Cade was talking about how he snuck Hanna out, got his sophomore friend to drive and get her after she climbed out of the window of her younger sister’s ground floor bedroom. “While the kid was sleeping right there, too.” 

“In her Cindrella sheets,” Hanna added, with a hoarse laugh. Windy out that night—her long blonde hair whipped into the air suddenly when another gust came, like it was about to take flight. She was in Cade’s Thrasher sweatshirt, volleyball shorts, high-tops. Hands shaking. I noticed this just before she interlocked them in her lap to hold them still. 

Sitting across from them with my back against the water tank, I closed my eyes. Either from exhaustion or heights, the world began to tilt around me in the darkness—slowly, sweetly, like the feeling from inside a Ferris wheel car. Earlier, my older sister had given me the speech during dinner. She was standing at the end of our white plastic kitchen table, smoking a menthol cigarette while touching the skin around her eyes with her fingertips. Dark makeup smudged. I picked at some take-out Chinese while she went on about our mother going on a girls’ trip, which I knew was code for a man met in a nightclub, a motel room by the shore, three to four business days. Our grandparents would be there the next day to watch us. But tonight, my sister said, she was having friends over, and so it’d be helpful if I figured out a way to disappear. She ended up driving me to Cade’s apartment complex herself, in our mother’s Honda, blasting some manic glitching electropop that made my head spin as the sounds grew higher and higher.

“Hey, Miles.” I opened my eyes to see Jackson standing in front of me, my face level with the rips in his jeans. He took a hit from his pen, exhaling a sickly caramel-flavored cloud into the night air. “I’m going first. Get your camera.”
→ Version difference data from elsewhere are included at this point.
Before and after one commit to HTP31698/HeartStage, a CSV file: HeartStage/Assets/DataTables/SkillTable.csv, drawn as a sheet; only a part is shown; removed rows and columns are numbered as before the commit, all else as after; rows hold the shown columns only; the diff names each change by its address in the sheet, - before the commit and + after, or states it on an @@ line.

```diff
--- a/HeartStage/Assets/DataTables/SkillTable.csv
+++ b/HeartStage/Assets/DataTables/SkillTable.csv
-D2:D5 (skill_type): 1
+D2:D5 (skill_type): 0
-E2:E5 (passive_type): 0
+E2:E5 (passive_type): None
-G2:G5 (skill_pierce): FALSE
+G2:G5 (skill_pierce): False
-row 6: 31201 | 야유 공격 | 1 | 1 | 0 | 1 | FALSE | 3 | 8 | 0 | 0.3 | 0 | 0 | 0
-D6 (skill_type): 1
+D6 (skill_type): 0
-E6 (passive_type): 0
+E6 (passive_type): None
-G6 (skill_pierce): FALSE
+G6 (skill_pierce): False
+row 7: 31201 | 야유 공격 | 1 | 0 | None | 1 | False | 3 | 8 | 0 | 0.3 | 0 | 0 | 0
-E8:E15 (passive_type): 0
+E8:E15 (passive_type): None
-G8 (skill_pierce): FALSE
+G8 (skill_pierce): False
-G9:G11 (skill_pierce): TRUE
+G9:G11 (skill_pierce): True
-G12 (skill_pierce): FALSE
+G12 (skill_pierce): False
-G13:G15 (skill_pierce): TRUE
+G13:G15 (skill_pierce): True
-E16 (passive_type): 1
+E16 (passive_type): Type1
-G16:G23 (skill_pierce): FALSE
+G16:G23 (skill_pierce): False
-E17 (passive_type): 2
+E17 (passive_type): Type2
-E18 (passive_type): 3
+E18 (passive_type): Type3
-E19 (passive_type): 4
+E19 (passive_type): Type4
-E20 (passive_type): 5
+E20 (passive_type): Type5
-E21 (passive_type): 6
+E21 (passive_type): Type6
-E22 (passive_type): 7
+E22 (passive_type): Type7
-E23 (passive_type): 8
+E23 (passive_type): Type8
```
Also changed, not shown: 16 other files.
There was a ladder going off one side of the roof with no apparent destination. Cut off after ten rungs or so, like an architect’s accident. I filmed as Jackson climbed down a few steps and then hooked both of his legs over one of the bars, knees locked tight. Pressed his hips in towards the wall. Cade and Hanna were crowding next to me, whispering to each other. None of us knew what Jackson was planning to do until he did it—let his hands fall of the metal bar, and leaned back slightly, eyes sliding shut. Balanced in space. He seemed to escape it, for a second, whatever that night was. Dim moonlight falling over his gaunt face, turning his stringy blond hair silver. Like some boy king from a storybook. Hanna began laughing without a reason to, asked me to zoom in. 

After five seconds had passed—or what felt like it—I called Jackson’s name. His eyes snapped back open, and he stared up at me with a sick smile. Grabbed the ladder again. I stopped recording as he climbed back up. 
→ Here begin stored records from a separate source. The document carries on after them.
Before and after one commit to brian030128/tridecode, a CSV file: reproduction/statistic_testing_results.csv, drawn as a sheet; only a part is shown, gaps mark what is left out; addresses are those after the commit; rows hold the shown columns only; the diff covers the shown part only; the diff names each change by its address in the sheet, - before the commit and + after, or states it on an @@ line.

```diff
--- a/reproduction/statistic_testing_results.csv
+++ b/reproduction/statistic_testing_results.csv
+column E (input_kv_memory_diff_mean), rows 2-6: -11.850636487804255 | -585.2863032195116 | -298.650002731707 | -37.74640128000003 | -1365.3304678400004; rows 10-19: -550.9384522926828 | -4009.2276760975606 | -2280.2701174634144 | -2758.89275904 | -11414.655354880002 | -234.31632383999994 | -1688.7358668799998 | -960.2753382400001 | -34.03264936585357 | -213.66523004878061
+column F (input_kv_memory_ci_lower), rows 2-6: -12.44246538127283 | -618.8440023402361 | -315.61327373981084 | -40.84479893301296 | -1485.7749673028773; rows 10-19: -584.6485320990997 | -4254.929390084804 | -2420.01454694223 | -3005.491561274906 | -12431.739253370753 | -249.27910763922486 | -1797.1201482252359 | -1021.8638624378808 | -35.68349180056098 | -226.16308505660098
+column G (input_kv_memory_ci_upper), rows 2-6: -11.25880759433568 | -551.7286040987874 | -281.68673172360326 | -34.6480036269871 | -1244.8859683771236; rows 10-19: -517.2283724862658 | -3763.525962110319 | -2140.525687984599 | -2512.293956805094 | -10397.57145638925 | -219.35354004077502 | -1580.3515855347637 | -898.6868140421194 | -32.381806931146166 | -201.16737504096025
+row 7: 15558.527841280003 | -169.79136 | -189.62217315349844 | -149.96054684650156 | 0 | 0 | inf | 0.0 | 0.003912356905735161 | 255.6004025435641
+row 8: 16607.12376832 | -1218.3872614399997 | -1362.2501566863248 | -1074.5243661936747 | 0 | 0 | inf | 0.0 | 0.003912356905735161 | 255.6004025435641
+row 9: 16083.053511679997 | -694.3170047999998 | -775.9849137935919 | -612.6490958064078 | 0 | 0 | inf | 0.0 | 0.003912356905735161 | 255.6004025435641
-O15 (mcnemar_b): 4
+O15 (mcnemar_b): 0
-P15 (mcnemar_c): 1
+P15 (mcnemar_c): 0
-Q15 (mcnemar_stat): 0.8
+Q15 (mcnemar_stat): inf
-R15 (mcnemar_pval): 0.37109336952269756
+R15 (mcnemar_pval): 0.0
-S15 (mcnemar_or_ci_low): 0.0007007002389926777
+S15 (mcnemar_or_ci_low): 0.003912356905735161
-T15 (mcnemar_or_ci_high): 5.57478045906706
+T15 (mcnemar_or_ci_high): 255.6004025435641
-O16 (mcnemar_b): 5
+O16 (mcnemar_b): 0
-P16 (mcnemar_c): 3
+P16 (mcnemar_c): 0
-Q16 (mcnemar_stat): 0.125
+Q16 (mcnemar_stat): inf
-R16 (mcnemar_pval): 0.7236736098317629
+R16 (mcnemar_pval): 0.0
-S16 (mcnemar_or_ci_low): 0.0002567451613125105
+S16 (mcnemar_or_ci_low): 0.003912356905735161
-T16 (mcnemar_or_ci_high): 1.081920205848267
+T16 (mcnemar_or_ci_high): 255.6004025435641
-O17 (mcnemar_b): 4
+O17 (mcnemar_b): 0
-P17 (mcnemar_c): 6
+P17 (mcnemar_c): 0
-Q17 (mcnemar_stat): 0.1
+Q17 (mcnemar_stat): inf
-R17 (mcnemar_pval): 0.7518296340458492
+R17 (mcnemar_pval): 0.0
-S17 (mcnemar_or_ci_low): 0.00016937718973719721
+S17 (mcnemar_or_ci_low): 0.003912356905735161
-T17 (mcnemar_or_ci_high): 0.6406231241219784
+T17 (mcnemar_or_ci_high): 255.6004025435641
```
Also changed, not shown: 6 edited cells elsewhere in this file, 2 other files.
“That was some Circus du Soleil shit,” Cade said, cracking his knuckles. “Didn’t know there were points for artistry, Jacky-boy.”
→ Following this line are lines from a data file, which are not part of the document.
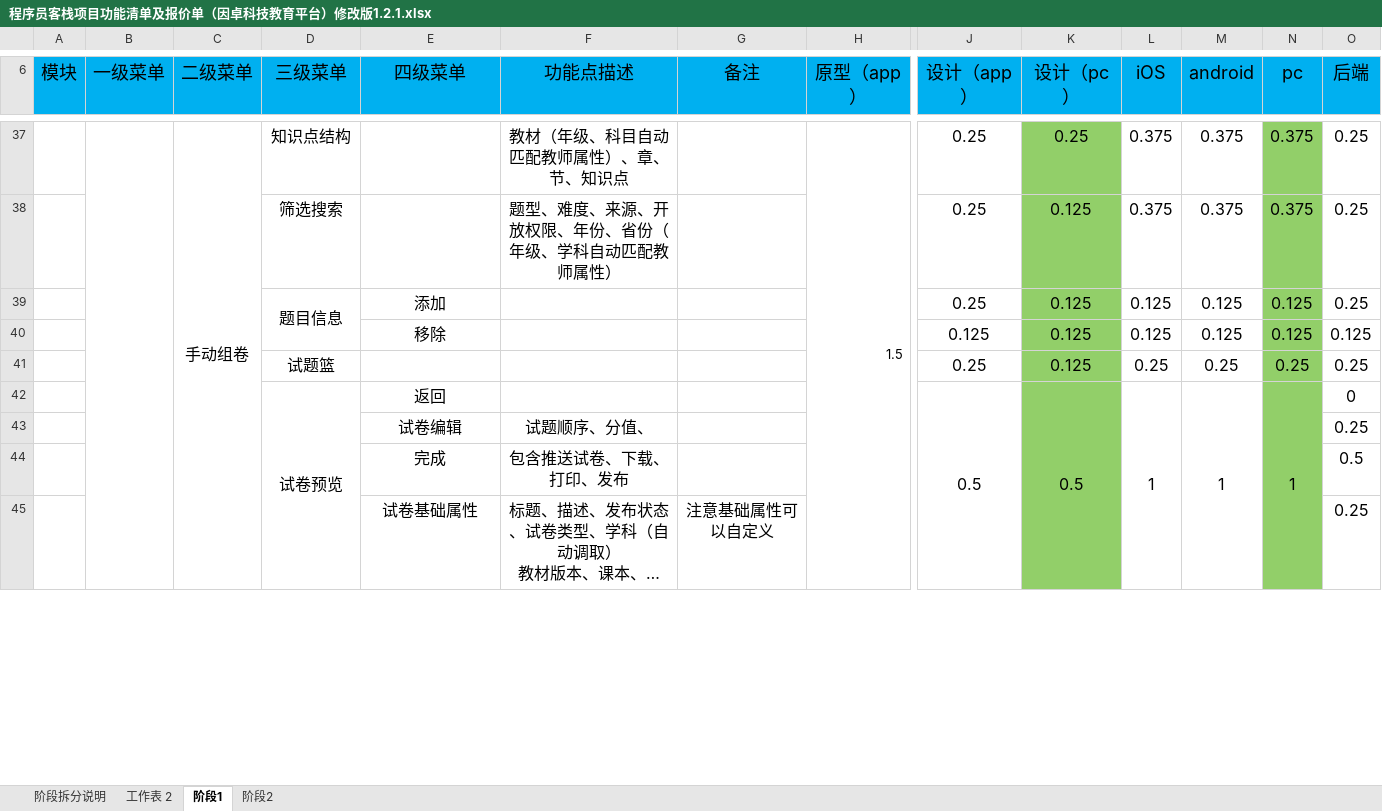
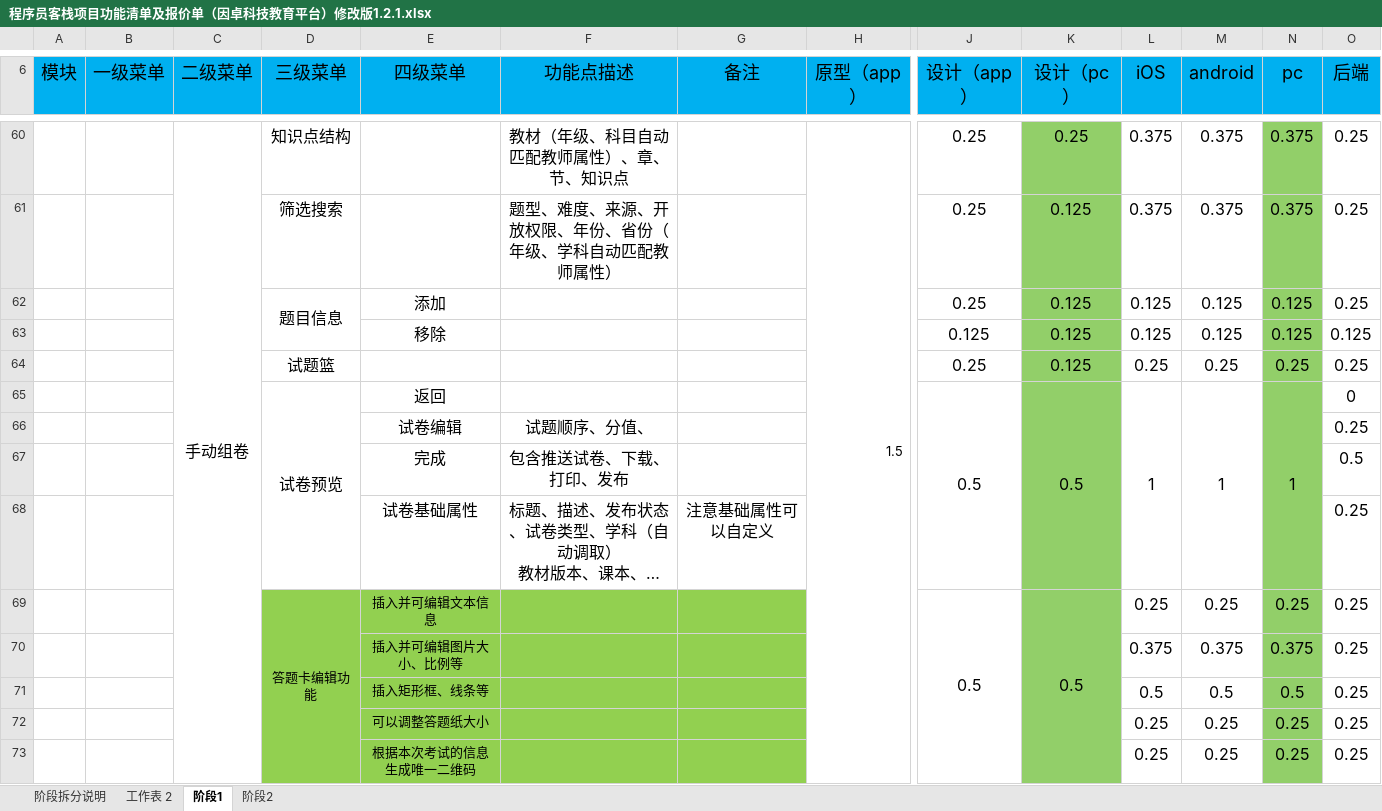
Before and after one commit to wenhulove333/part-time-job, an Excel workbook: 程序员客栈项目/因卓科技教育平台/需求梳理final/需求拆解/程序员客栈项目功能清单及报价单（因卓科技教育平台）修改版1.2.1.xlsx, sheet 阶段1, drawn as a sheet; only a part is shown, gaps mark what is left out; long unchanged cells end in …; values as stored, in another font and other column widths than the file's, no borders; removed rows and columns are numbered as before the commit, all else as after; rows hold the shown columns only; the diff covers the shown part only; the diff names each change by its address in the sheet, - before the commit and + after, or states it on an @@ line.

```diff
--- a/程序员客栈项目/因卓科技教育平台/需求梳理final/需求拆解/程序员客栈项目功能清单及报价单（因卓科技教育平台）修改版1.2.1.xlsx (sheet 阶段1)
+++ b/程序员客栈项目/因卓科技教育平台/需求梳理final/需求拆解/程序员客栈项目功能清单及报价单（因卓科技教育平台）修改版1.2.1.xlsx (sheet 阶段1)
-B37:B47 merged
+row 69:  |  |  | 答题卡编辑功能 | 插入并可编辑文本信息 |  |  |  | 0.5 | 0.5 | 0.25 | 0.25 | 0.25 | 0.25
+row 70:  |  |  |  | 插入并可编辑图片大小、比例等 |  |  |  |  |  | 0.375 | 0.375 | 0.375 | 0.25
+row 71:  |  |  |  | 插入矩形框、线条等 |  |  |  |  |  | 0.5 | 0.5 | 0.5 | 0.25
+row 72:  |  |  |  | 可以调整答题纸大小 |  |  |  |  |  | 0.25 | 0.25 | 0.25 | 0.25
+row 73:  |  |  |  | 根据本次考试的信息生成唯一二维码 |  |  |  |  |  | 0.25 | 0.25 | 0.25 | 0.25
```
Also changed, not shown: 43 added rows, 3 removed rows and 2 edited cells elsewhere in this sheet, sheet 阶段2, sheet 阶段拆分说明, 7 other files.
Jackson grinned wider, reaching the top of the ladder. I extended my hand, and he grabbed it to pull himself up, uncut nails biting into my skin. He slapped me on the back, pulling me into an off-kilter hug. Reeked of Axe and sweet nicotine. Could feel him trembling through his jacket. 

“Yeah, you know I always send it,” Jackson said, letting me go and running a hand across his mouth, his chapped lips. 

He was never supposed to be my friend. But I hadn’t ever had one until him, really.  

Jackson’s family moved to the city about a year ago, just before 8th grade. He was suspended for a week that October, after he tried to steal from the highway rest station that we stopped at on the way back from a school field trip to some Civil War fort. A can of Coke, and he had money for it too. Sensors caught him on the way out. I hid it from my mother for as long as I could, because this was when I was already going to his house almost every night, sneaking out to take long bike rides through the city with mumble rap blasting from his portable speaker. She found out through some family friend anyways. I had to promise her that Jackson never stole anymore, called it a cry for help, told her about how his mother—social worker, if you can believe it—kicks him out of the house when he pisses her off. She hadn’t liked him since. But I had never been so close with anyone in my life. He introduced me to Cade that winter, and then it was the three of us most times, in the locker room after school or playing video games in my basement. But it was only Jackson that I texted late at night, sometimes until the sun rose. There were times when we talked about awful things. How Jackson kept dying in his own dreams, how I wanted to shoot my sister’s boyfriend, how just waking up and facing the world sometimes felt like getting nails stuck in the skull. Jackson made certain plans, and I told him to never follow them. So he didn’t. Awful things, but Jackson made them all make sense, for the first time. With him, I felt like we shared some dark wild energy that I didn’t know I was capable of before. 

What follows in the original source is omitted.